The Hyperstrada will definitely sell here in the UK – not everyone wants a full on superbike with panniers and finicky manners around town, which essentially is what the Multistrada is; it’s a scaled down but very practical alternative to its bigger brother. The luggage looks to be of a good size and quality, the options list is pretty good; you can get bigger screens, extra power sockets, and various gadgets to make life that much easier on the road. The handling and brakes should be pin-sharp too, as it is with the majority of Ducati’s current range of bikes. Pricing seems to be reasonable too, with the base Hypermotard now costing just over £10,000 on the road. I definitely want a go on one – now, how long will it be before KTM brings out a baby Adventure model to compete….

Technical Specification and Features:

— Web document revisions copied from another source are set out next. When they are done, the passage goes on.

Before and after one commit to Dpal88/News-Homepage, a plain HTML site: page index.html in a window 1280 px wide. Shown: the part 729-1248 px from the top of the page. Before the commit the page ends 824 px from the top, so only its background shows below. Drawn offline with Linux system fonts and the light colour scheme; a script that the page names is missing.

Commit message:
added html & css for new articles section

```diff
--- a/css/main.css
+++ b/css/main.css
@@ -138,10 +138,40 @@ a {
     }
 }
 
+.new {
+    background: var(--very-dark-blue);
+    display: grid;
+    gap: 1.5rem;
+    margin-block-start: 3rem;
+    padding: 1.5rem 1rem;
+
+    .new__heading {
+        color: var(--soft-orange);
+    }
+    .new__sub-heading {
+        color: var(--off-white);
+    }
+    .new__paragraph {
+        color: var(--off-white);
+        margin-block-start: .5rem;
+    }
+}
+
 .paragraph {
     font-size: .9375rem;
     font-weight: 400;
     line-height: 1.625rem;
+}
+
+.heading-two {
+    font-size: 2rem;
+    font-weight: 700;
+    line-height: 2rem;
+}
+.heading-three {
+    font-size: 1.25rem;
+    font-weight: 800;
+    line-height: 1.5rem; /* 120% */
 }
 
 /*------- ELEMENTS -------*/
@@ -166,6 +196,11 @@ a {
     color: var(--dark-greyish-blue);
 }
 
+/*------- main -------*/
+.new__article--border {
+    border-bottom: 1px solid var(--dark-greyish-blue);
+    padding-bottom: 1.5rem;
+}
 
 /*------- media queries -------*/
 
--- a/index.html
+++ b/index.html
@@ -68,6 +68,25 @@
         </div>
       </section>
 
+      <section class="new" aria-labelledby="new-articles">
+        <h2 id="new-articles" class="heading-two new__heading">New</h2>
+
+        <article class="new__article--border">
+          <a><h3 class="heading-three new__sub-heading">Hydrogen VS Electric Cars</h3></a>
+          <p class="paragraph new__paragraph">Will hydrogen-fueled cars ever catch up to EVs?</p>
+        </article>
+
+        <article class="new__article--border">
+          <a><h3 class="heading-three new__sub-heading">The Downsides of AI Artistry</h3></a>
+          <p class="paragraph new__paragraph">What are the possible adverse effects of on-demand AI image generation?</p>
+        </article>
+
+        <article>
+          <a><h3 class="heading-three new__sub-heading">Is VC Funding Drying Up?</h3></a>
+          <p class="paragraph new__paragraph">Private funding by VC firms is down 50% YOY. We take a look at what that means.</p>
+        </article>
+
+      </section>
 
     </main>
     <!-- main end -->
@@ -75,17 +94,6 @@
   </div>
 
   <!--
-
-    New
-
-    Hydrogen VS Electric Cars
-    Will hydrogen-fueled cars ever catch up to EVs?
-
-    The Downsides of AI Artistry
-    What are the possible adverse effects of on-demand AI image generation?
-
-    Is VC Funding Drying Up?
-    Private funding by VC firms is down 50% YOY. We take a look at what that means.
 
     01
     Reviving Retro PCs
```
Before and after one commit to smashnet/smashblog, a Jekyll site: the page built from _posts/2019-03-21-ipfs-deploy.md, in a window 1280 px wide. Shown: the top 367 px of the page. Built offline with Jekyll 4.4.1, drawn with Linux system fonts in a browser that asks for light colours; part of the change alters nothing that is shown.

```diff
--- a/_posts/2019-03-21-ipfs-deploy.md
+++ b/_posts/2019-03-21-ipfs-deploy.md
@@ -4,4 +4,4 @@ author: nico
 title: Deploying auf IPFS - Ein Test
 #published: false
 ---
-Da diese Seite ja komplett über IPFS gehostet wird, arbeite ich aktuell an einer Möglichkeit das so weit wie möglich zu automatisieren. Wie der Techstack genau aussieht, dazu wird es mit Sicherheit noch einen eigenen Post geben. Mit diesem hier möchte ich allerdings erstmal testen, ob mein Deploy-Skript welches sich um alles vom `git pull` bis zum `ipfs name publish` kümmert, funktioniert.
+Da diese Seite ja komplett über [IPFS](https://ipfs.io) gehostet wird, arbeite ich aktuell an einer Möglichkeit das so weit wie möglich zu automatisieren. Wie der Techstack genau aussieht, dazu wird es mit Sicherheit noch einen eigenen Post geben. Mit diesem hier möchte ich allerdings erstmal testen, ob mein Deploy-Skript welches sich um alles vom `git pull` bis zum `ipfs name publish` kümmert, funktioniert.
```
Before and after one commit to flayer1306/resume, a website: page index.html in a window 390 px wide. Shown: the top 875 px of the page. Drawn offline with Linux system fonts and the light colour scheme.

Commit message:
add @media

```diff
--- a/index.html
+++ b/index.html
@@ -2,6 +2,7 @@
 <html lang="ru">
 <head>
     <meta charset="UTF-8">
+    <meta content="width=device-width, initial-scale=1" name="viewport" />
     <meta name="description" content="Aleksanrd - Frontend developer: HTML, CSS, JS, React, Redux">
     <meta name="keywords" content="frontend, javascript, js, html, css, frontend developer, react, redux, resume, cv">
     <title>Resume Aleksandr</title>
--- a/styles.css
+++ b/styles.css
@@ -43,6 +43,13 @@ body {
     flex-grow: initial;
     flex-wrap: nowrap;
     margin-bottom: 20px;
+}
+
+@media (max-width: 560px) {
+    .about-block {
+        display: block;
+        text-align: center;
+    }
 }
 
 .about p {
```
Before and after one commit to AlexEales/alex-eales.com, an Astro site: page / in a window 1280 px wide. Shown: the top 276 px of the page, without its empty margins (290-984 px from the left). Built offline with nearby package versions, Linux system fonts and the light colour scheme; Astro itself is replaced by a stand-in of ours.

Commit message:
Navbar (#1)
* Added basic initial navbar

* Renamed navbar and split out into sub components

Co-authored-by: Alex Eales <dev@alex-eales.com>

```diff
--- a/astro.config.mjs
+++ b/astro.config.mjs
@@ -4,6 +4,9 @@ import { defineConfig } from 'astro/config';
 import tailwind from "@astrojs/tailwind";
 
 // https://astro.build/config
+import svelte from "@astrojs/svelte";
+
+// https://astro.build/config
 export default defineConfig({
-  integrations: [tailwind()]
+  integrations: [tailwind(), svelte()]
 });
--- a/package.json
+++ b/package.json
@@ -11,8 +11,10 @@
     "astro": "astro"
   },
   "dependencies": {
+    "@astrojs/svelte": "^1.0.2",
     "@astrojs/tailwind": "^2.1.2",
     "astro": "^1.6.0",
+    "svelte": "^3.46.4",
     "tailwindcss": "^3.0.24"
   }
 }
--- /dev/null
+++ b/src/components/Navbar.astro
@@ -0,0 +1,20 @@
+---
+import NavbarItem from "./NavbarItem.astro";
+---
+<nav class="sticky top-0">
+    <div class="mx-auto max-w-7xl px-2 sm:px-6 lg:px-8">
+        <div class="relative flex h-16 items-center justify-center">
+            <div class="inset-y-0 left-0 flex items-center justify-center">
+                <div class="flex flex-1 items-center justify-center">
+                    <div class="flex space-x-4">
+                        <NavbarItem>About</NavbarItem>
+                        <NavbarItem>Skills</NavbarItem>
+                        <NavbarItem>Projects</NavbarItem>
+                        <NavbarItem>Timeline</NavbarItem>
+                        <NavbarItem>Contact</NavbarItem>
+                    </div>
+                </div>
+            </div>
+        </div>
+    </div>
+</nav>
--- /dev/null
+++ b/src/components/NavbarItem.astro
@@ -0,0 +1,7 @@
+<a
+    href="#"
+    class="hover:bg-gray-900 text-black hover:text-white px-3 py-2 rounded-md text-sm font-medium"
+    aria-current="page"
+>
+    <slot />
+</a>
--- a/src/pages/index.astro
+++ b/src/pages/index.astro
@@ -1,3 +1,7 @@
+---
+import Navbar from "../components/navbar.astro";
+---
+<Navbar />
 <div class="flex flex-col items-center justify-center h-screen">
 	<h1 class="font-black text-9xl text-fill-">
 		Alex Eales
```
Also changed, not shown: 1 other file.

  • Magneti Marelli electronic fuel injection system. Throttle bodies with full Ride by Wire system 
  • 6 speed gearbox - Ratio 1=37/15 2=30/17 3=28/20 4=26/22 5=24/23 6=23/24 
  • Tubular steel Trellis frame 
  • Front suspension: 43mm USD forks 
  • Rear suspension: Progressive linkage with fully adjustable Sachs monoshock. Aluminium single-sided swingarm. 
  • Front brake: 2 x 320 mm semi-floating discs, radially mounted Monobloc Brembo calipers, 4-piston 2-pad, axial pump with adjustable lever, ABS 9MP as standard. Rear brake: 245 mm disc, 2-piston calliper 
  • Instrumentation: LCD display with DOT matrix area 
  • Dry weight 181kg 
  • Wet weight 204 kg 
  • Seat height 850mm (33.5in) 
  • Wheelbase 1.500 mm (59.1 in) 
  • Fuel tank capacity 16l - 4.2gallon (US) 
  • Warranty: 2 years unlimited mileage 
  • Service intervals 9,500 mi/12 months 

Available Equipment:

Ducati Safety Pack (ABS + DTC), 50 l (13.2 gal) semi-rigid side panniers with incorporated supports, touring windshield, touring seat, passenger grab handle, centre stand, larger front and rear mudguards, engine sump guard, two 12 V power outlets. The bike is ready for fitting of anti-theft system, heated grips, and sat-nav.

Base Price (OTR) £10,650